(Task)
The word "documentation" appears in some lines of the records below; state how many lines, and nothing else.

(Records)
────────────────────

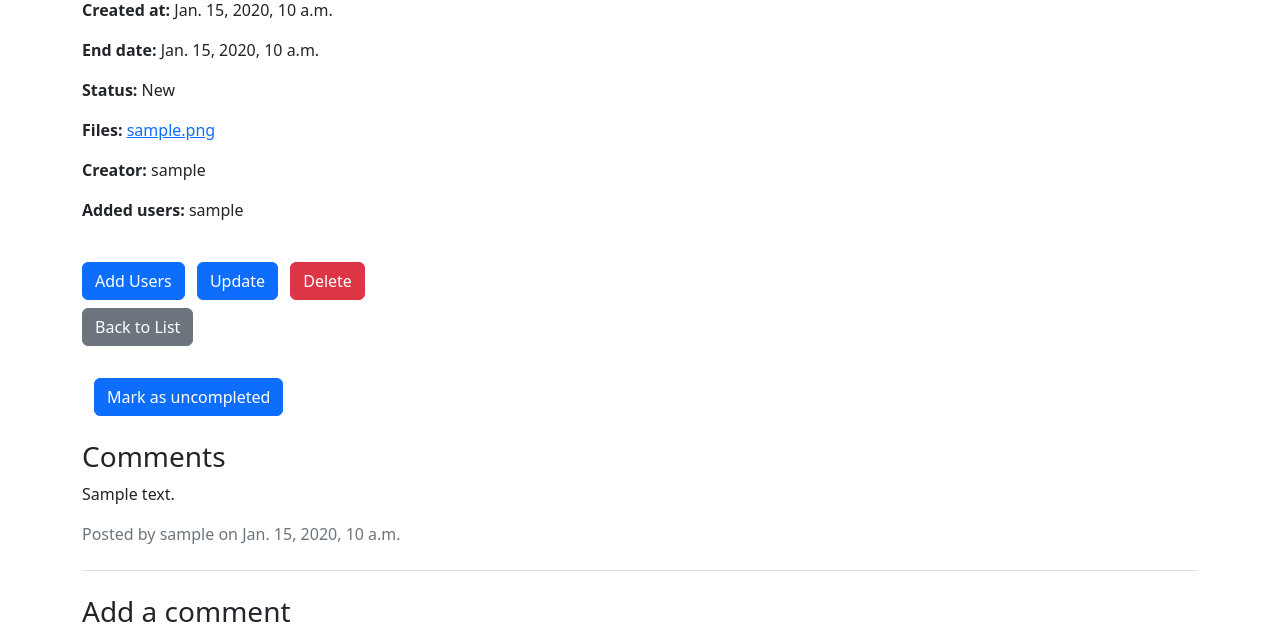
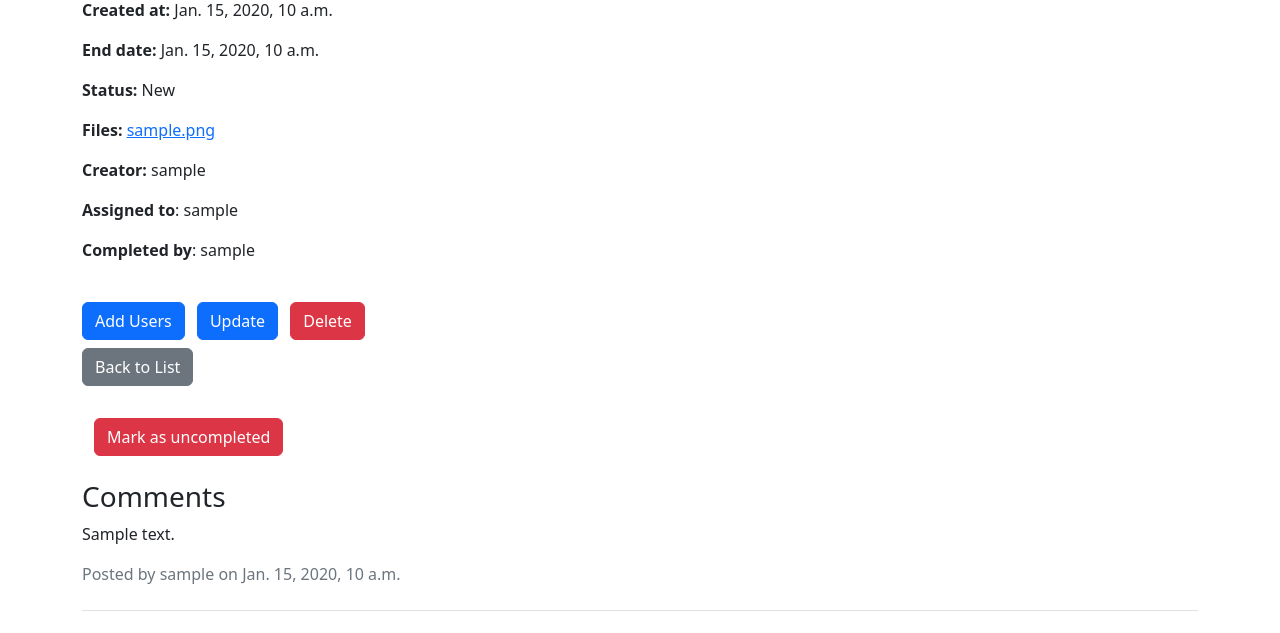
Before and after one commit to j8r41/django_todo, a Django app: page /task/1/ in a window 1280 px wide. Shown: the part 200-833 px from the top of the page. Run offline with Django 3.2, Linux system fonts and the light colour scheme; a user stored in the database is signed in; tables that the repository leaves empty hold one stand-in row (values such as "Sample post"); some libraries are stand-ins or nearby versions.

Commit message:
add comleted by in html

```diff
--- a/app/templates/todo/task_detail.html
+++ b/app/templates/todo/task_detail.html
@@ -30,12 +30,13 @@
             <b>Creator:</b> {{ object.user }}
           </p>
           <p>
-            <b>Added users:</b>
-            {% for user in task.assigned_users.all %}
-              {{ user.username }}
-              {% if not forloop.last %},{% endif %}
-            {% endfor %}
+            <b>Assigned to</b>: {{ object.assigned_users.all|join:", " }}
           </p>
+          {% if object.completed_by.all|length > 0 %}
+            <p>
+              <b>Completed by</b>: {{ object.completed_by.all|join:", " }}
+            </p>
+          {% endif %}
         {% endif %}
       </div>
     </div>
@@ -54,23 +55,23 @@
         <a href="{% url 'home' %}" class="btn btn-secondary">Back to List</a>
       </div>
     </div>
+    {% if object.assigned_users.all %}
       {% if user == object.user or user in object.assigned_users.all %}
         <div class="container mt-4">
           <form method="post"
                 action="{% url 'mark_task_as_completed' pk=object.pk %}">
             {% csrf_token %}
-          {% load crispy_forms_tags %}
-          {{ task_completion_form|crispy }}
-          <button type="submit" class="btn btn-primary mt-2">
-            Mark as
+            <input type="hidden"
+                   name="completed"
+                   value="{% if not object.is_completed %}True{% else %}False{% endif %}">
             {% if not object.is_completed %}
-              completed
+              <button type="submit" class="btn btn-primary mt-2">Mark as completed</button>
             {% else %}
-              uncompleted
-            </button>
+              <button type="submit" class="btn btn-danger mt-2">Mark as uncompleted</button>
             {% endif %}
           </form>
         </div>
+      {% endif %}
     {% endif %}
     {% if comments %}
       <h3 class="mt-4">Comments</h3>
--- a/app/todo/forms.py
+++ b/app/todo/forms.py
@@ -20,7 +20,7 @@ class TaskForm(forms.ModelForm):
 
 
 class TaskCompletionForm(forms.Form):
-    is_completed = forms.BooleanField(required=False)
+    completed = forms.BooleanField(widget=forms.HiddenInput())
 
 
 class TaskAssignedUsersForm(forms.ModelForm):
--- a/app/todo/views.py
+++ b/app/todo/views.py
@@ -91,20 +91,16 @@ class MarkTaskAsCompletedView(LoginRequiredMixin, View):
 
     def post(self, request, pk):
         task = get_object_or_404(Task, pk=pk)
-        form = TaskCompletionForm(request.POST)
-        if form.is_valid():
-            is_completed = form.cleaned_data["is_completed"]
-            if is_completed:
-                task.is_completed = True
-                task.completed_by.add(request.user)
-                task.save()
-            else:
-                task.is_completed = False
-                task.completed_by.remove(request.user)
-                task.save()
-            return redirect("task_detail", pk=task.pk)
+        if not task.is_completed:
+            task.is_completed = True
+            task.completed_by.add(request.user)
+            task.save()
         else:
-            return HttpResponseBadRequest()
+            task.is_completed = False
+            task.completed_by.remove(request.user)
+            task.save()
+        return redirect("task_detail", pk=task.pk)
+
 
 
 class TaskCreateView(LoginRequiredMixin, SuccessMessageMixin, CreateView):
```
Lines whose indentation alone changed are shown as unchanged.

────────────────────

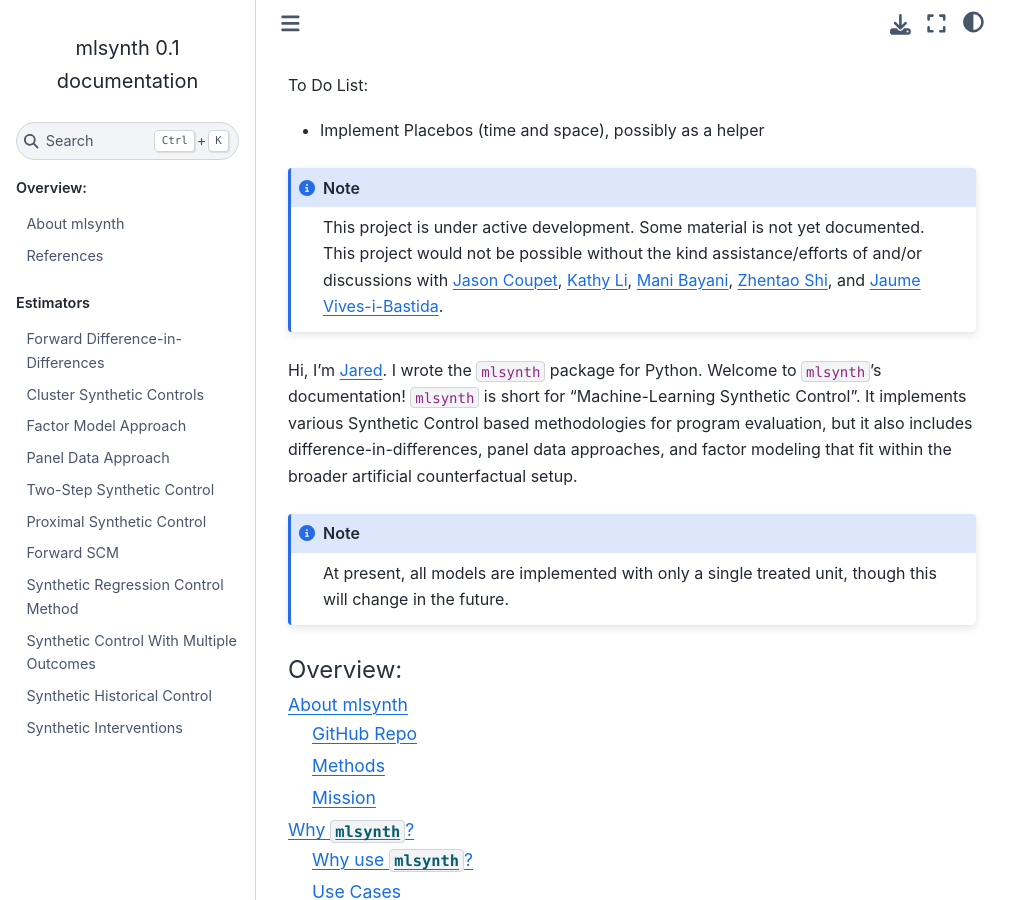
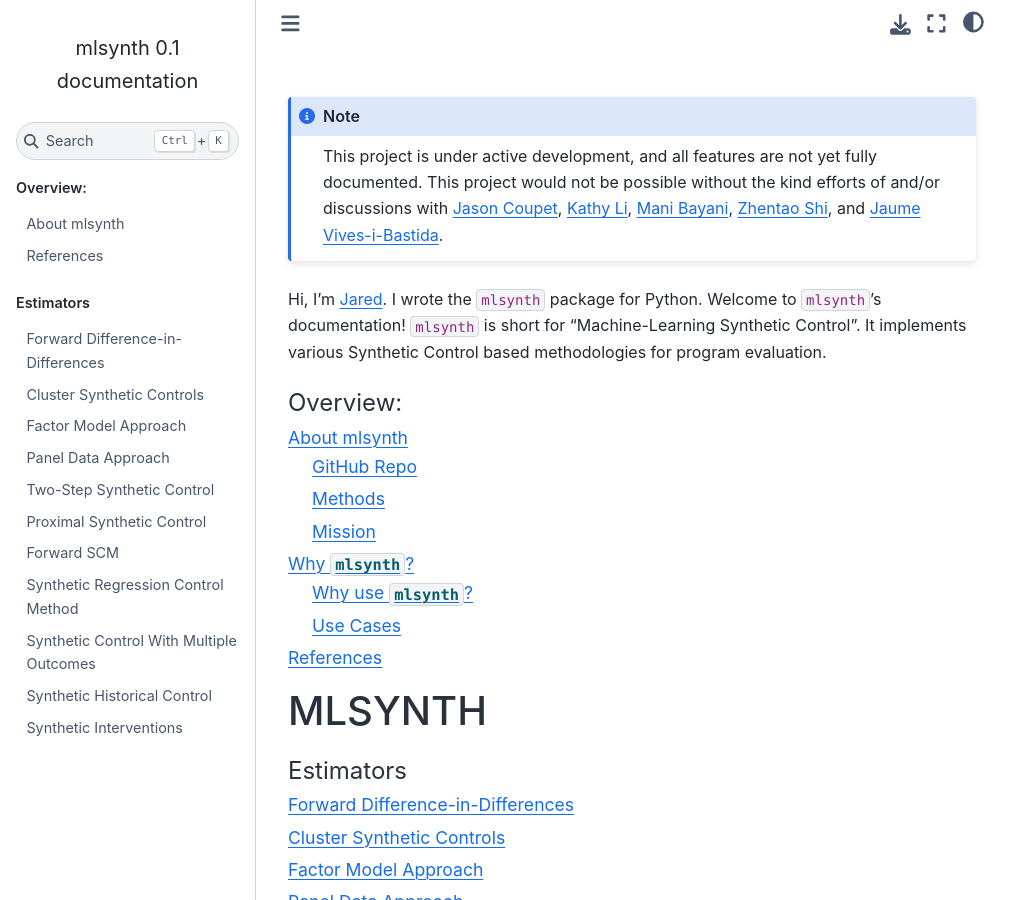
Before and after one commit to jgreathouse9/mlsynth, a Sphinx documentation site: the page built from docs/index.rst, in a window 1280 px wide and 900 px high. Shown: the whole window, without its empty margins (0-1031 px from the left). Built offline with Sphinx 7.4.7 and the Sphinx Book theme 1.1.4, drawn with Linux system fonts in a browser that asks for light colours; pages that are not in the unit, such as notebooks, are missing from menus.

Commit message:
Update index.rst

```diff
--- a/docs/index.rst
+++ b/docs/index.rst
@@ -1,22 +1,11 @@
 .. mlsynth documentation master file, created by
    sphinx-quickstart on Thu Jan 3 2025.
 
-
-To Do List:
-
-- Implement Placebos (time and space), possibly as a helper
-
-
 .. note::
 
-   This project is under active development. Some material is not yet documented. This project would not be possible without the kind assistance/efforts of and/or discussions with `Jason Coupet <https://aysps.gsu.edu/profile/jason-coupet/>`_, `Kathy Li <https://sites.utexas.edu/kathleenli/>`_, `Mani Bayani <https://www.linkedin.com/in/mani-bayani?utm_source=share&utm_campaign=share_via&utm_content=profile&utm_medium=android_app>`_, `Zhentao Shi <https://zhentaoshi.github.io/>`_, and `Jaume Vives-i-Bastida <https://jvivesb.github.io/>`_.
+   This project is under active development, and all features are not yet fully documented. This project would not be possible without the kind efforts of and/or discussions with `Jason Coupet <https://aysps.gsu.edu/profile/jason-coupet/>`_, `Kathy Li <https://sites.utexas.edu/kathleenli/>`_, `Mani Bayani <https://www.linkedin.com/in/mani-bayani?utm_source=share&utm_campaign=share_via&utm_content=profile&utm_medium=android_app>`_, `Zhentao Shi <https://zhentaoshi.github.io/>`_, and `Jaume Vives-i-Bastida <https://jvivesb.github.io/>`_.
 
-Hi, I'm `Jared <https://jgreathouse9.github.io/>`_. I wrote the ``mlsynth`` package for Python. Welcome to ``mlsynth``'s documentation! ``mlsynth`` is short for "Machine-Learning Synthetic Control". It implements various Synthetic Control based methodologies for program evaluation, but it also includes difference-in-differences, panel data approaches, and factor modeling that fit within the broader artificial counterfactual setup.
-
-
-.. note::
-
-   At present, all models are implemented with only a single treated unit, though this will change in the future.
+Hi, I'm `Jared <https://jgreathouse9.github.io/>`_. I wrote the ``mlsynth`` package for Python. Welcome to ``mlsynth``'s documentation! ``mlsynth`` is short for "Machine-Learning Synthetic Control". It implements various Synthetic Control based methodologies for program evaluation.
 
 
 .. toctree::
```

────────────────────

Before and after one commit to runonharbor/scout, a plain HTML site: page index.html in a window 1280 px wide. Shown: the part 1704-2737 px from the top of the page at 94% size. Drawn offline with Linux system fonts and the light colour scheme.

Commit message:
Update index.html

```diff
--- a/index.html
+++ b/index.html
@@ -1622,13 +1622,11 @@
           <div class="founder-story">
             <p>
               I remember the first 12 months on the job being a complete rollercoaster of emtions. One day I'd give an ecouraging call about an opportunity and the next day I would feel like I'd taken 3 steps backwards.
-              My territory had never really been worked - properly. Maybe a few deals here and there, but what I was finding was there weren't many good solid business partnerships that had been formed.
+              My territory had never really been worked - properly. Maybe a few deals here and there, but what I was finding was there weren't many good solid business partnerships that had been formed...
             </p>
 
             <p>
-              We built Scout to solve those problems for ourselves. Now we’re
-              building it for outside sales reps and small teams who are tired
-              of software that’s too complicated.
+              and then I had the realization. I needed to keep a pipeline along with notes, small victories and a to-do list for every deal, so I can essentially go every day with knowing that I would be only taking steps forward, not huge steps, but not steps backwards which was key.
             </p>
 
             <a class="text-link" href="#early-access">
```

────────────────────

(Exercise result)
4